Contraceptive use was the primary outcome of the study, measured as “Moderately effective or LARC use” or “Least effective or no contraception.” Moderately effective or LARC use included implants, oral contraceptive pills, intrauterine devices, patches, vaginal rings, injectable hormonal contraception, and diaphragm.
Employment status at the time of the survey was collected through “yes” or “no” responses. Covariates included age, race and ethnicity, insurance coverage, total family income level, education, and relationship status.
There were 5572 women in the pre-ACA sample and 2340 women in the post-ACA sample.Moderately effective contraception use was seen in 44.8% of women in the pre-ACA sample and LARC use in 8.4%. Most women in this sample were non-Hispanic White, privately insured, and not married.
Employment status differed significantly based on age, race and ethnicity, insurance, income, and education. Moderately effective contraception or LARC was more common in employed women.
A decrease in moderately effective contraceptive use from 44.8% to 32.7% and an increase in LARC use from 8.4% to 22% was observed in the post-ACA period.
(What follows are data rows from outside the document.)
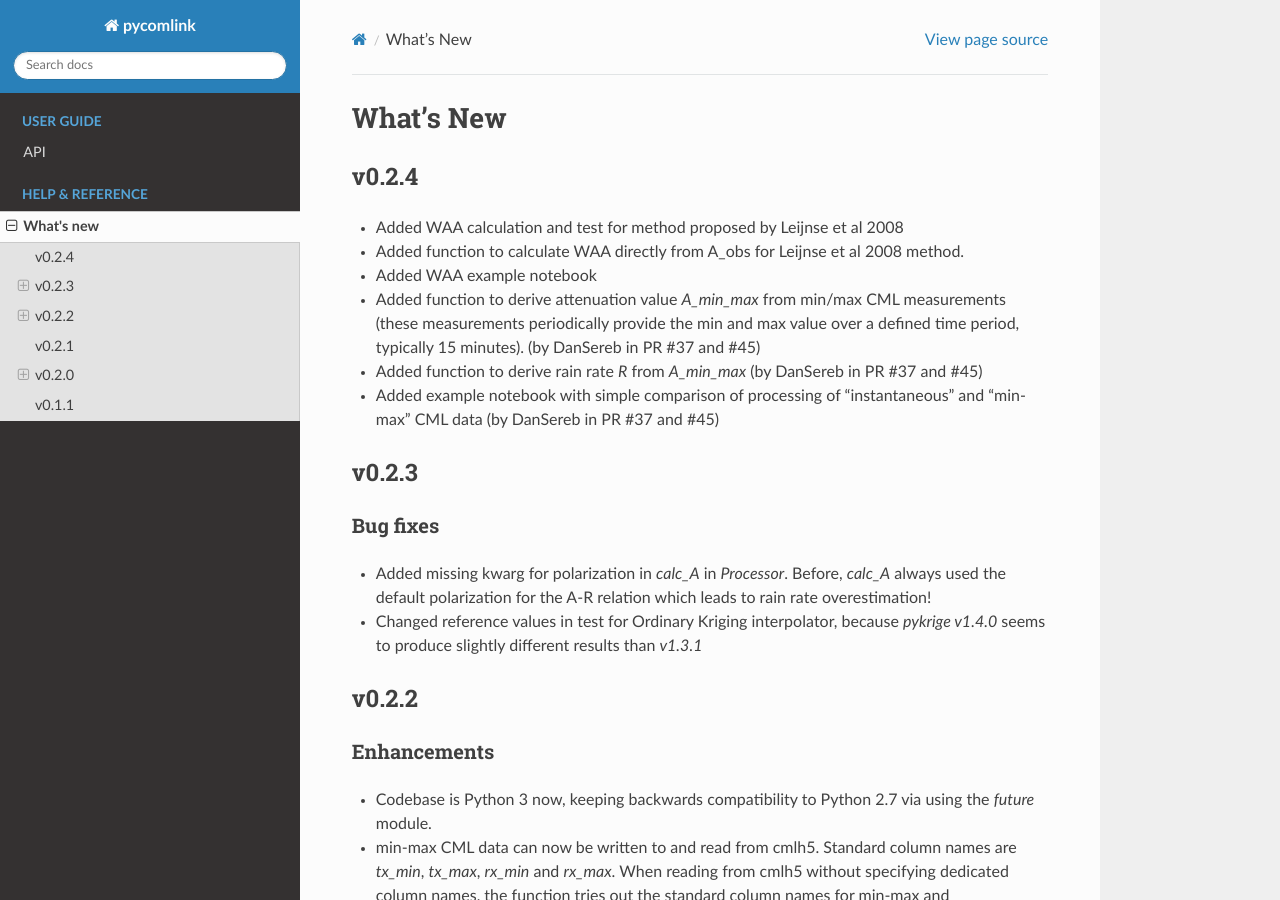
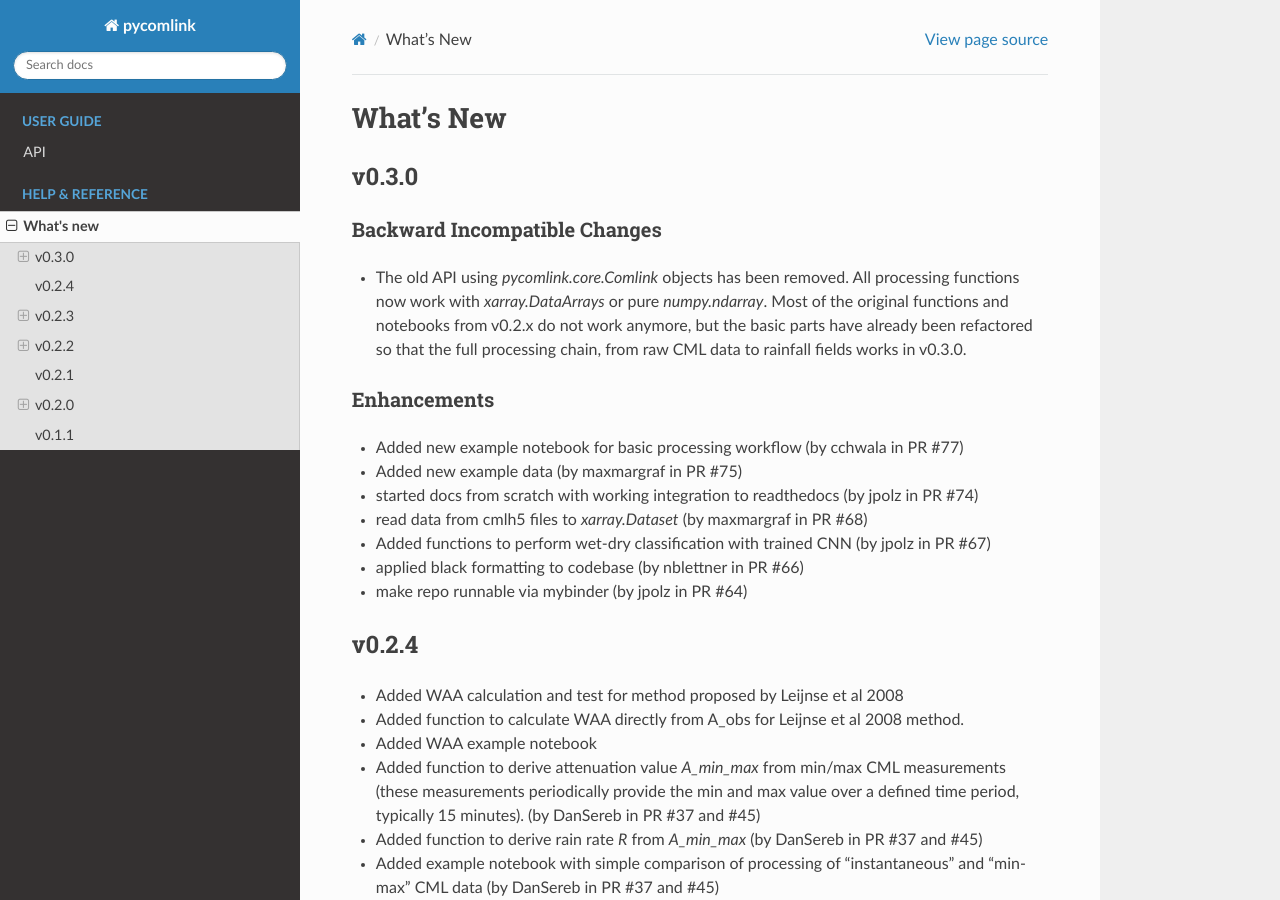
Before and after one commit to pycomlink/pycomlink, a Sphinx documentation site: the page built from docs/whats-new.rst, in a window 1280 px wide and 900 px high. Built offline with Sphinx 7.4.7 and the Read the Docs theme 2.0.0, drawn with Linux system fonts in a browser that asks for light colours.

Commit message:
Prepare v0.3.0 (#80)
* Updated whatsnew

* minor update to README

* bump version to 0.3.0 in setup.py

```diff
--- a/docs/whats-new.rst
+++ b/docs/whats-new.rst
@@ -1,6 +1,36 @@
 **********************
 What's New
 **********************
+
+v0.3.0
+------
+
+Backward Incompatible Changes
+~~~~~~~~~~~~~~~~~~~~~~~~~~~~~
+
+* The old API using `pycomlink.core.Comlink` objects has been removed. All processing
+  functions now work with `xarray.DataArrays` or pure `numpy.ndarray`. Most of the
+  original functions and notebooks from v0.2.x do not work anymore, but the basic parts
+  have already been refactored so that the full processing chain, from raw CML data
+  to rainfall fields works in v0.3.0.
+
+Enhancements
+~~~~~~~~~~~~
+
+* Added new example notebook for basic processing workflow (by cchwala in PR #77)
+
+* Added new example data (by maxmargraf in PR #75)
+
+* started docs from scratch with working integration to readthedocs (by jpolz in PR #74)
+
+* read data from cmlh5 files to `xarray.Dataset` (by maxmargraf in PR #68)
+
+* Added functions to perform wet-dry classification with trained CNN (by jpolz in PR #67)
+
+* applied black formatting to codebase (by nblettner in PR #66)
+
+* make repo runnable via mybinder (by jpolz in PR #64)
+
 
 v0.2.4
 ------
--- a/setup.py
+++ b/setup.py
@@ -17,7 +17,7 @@ def read(fname):
 
 setup(
     name = "pycomlink",
-    version = "0.3.0alpha",
+    version = "0.3.0",
     author = "Christian Chwala",
     author_email = "christian.chwala@kit.edu",
     description = ("Python tools for MW link data processing"),
@@ -25,7 +25,7 @@ setup(
     keywords = "microwave links precipitation radar",
     url = "https://github.com/pycomlink/pycomlink",
     download_url = (
-        "https://github.com/pycomlink/pycomlink/archive/0.2.4.tar.gz"),
+        "https://github.com/pycomlink/pycomlink/archive/0.3.0.tar.gz"),
     packages=find_packages(exclude=['test']),
     include_package_data=True,
     long_description=read('README.md'),
@@ -33,7 +33,6 @@ setup(
         "Development Status :: 3 - Alpha",
         "Topic :: Scientific/Engineering :: Atmospheric Science",
         "License :: OSI Approved :: BSD License",
-        'Programming Language :: Python :: 2.7',
         'Programming Language :: Python :: 3.6'
     ],
     # A list of all available classifiers can be found at
```
Also changed, not shown: README.md (+2 -2 lines).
Race and ethnicity, marriage status, and insurance status were similar between participants from both samples.
An association was not observed between employment status and contraceptive method in the post-ACA period, but insurance, income, and education saw similar associations as the pre-ACA period. Race and ethnicity did not significantly impact outcomes in the employed and unemployed groups in the post-ACA period.
A significant effect modification was found from race and ethnicity on the association between employment status and contraceptive method. While non-Hispanic White women in the pre-ACA sample were 55% more likely to use moderately effective contraception or LARC when employed vs unemployed, this association was not found between other racial or ethnic groups.
There was a significant difference between moderatelyeffective or LARC use vs least effectiveor no contraception use based on employment status in the pre-ACA group, but this difference was not seen in the post-ACA group. This indicated ACA was effective in expanding contraception access for unemployed women.
This article originally appeared on Contemporary OB/GYN.